Itemized modification records:
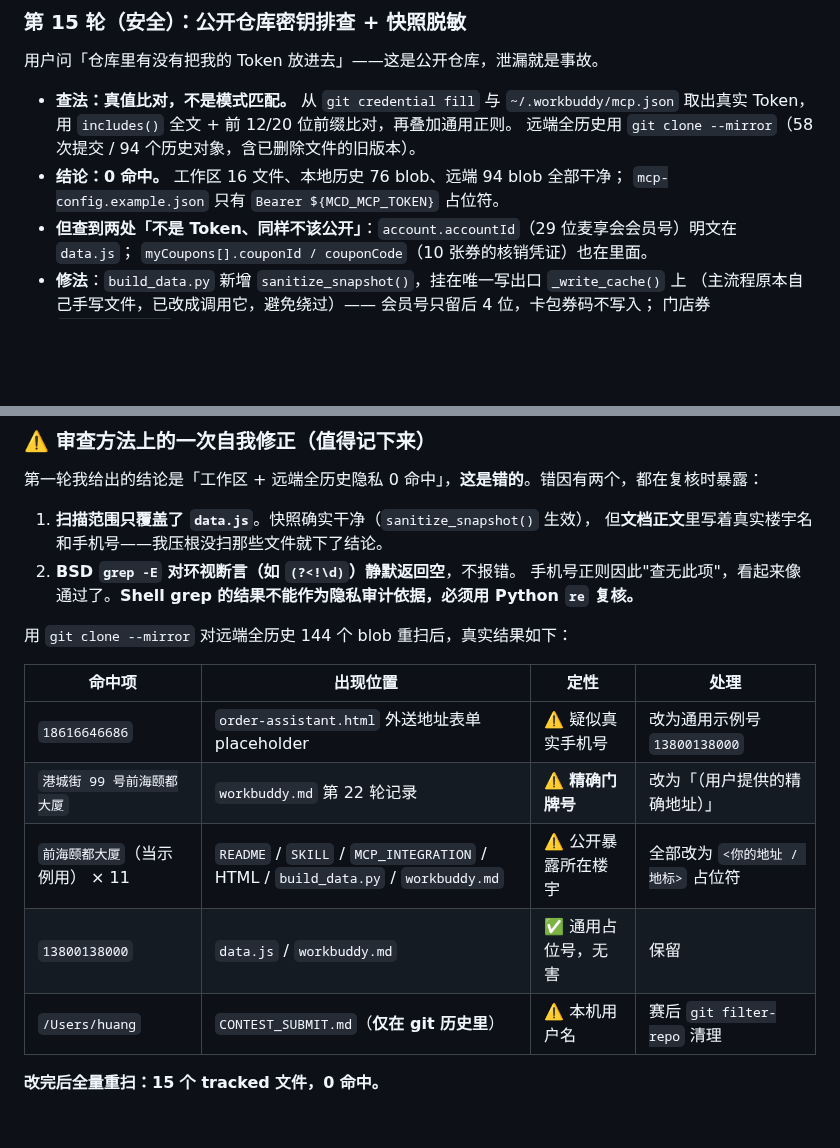
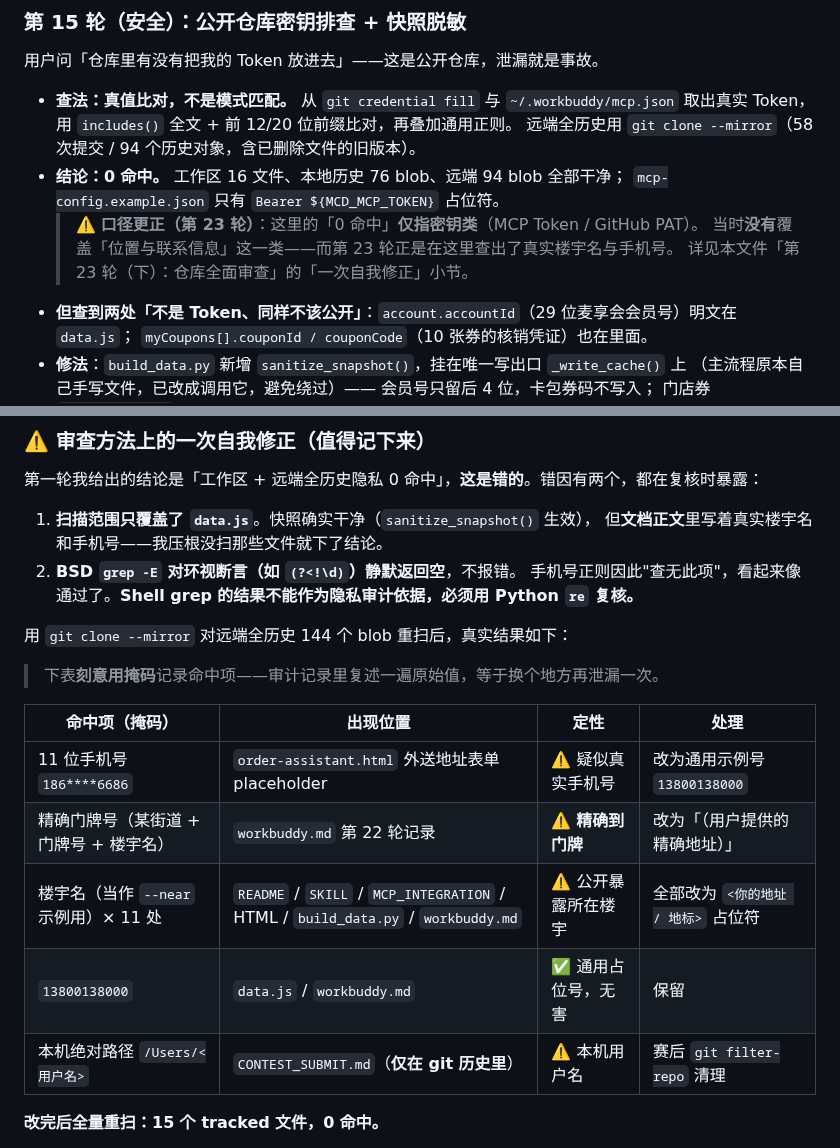
Before and after one commit to Huangxxuan/mcd-savings-skill, a Markdown page: workbuddy.md, 2 parts joined by grey strips. GitHub-like rendering; blank space fills up the shorter version.

Commit message:
security: 审计记录里的命中项改用掩码，避免二次泄漏

```diff
--- a/workbuddy.md
+++ b/workbuddy.md
@@ -219,6 +219,9 @@ CSS 3D（perspective + preserve-3d 卡片、祝福卡 rotateY 翻转）、五大
   远端全历史用 `git clone --mirror`（58 次提交 / 94 个历史对象，含已删除文件的旧版本）。
 - **结论：0 命中。** 工作区 16 文件、本地历史 76 blob、远端 94 blob 全部干净；
   `mcp-config.example.json` 只有 `Bearer ${MCD_MCP_TOKEN}` 占位符。
+  > ⚠️ **口径更正（第 23 轮）**：这里的「0 命中」**仅指密钥类**（MCP Token / GitHub PAT）。
+  > 当时**没有**覆盖「位置与联系信息」这一类——而第 23 轮正是在这里查出了真实楼宇名与手机号。
+  > 详见本文件「第 23 轮（下）：仓库全面审查」的「一次自我修正」小节。
 - **但查到两处「不是 Token、同样不该公开」**：`account.accountId`（29 位麦享会会员号）明文在 `data.js`；
   `myCoupons[].couponId / couponCode`（10 张券的核销凭证）也在里面。
 - **修法**：`build_data.py` 新增 `sanitize_snapshot()`，挂在唯一写出口 `_write_cache()` 上
@@ -654,13 +657,15 @@ JS 对 id 的 82 处引用 **0 缺失**、Python 与内联 JS 编译通过；隐
 
 用 `git clone --mirror` 对远端全历史 144 个 blob 重扫后，真实结果如下：
 
-| 命中项 | 出现位置 | 定性 | 处理 |
+> 下表**刻意用掩码**记录命中项——审计记录里复述一遍原始值，等于换个地方再泄漏一次。
+
+| 命中项（掩码） | 出现位置 | 定性 | 处理 |
 |---|---|---|---|
-| `18616646686` | `order-assistant.html` 外送地址表单 placeholder | ⚠️ 疑似真实手机号 | 改为通用示例号 `13800138000` |
-| `港城街 99 号前海颐都大厦` | `workbuddy.md` 第 22 轮记录 | ⚠️ **精确门牌号** | 改为「（用户提供的精确地址）」 |
-| `前海颐都大厦`（当示例用） × 11 | `README` / `SKILL` / `MCP_INTEGRATION` / HTML / `build_data.py` / `workbuddy.md` | ⚠️ 公开暴露所在楼宇 | 全部改为 `<你的地址 / 地标>` 占位符 |
+| 11 位手机号 `186****6686` | `order-assistant.html` 外送地址表单 placeholder | ⚠️ 疑似真实手机号 | 改为通用示例号 `13800138000` |
+| 精确门牌号（某街道 + 门牌号 + 楼宇名） | `workbuddy.md` 第 22 轮记录 | ⚠️ **精确到门牌** | 改为「（用户提供的精确地址）」 |
+| 楼宇名（当作 `--near` 示例用）× 11 处 | `README` / `SKILL` / `MCP_INTEGRATION` / HTML / `build_data.py` / `workbuddy.md` | ⚠️ 公开暴露所在楼宇 | 全部改为 `<你的地址 / 地标>` 占位符 |
 | `13800138000` | `data.js` / `workbuddy.md` | ✅ 通用占位号，无害 | 保留 |
-| `/Users/huang` | `CONTEST_SUBMIT.md`（**仅在 git 历史里**） | ⚠️ 本机用户名 | 赛后 `git filter-repo` 清理 |
+| 本机绝对路径 `/Users/<用户名>` | `CONTEST_SUBMIT.md`（**仅在 git 历史里**） | ⚠️ 本机用户名 | 赛后 `git filter-repo` 清理 |
 
 **改完后全量重扫：15 个 tracked 文件，0 命中。**
 
```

#### WORK REQUIRED:
For this exercise, find all lines in the records containing the word "全部改为" and copy them.

#### ANSWER:
-| `前海颐都大厦`（当示例用） × 11 | `README` / `SKILL` / `MCP_INTEGRATION` / HTML / `build_data.py` / `workbuddy.md` | ⚠️ 公开暴露所在楼宇 | 全部改为 `<你的地址 / 地标>` 占位符 |
+| 楼宇名（当作 `--near` 示例用）× 11 处 | `README` / `SKILL` / `MCP_INTEGRATION` / HTML / `build_data.py` / `workbuddy.md` | ⚠️ 公开暴露所在楼宇 | 全部改为 `<你的地址 / 地标>` 占位符 |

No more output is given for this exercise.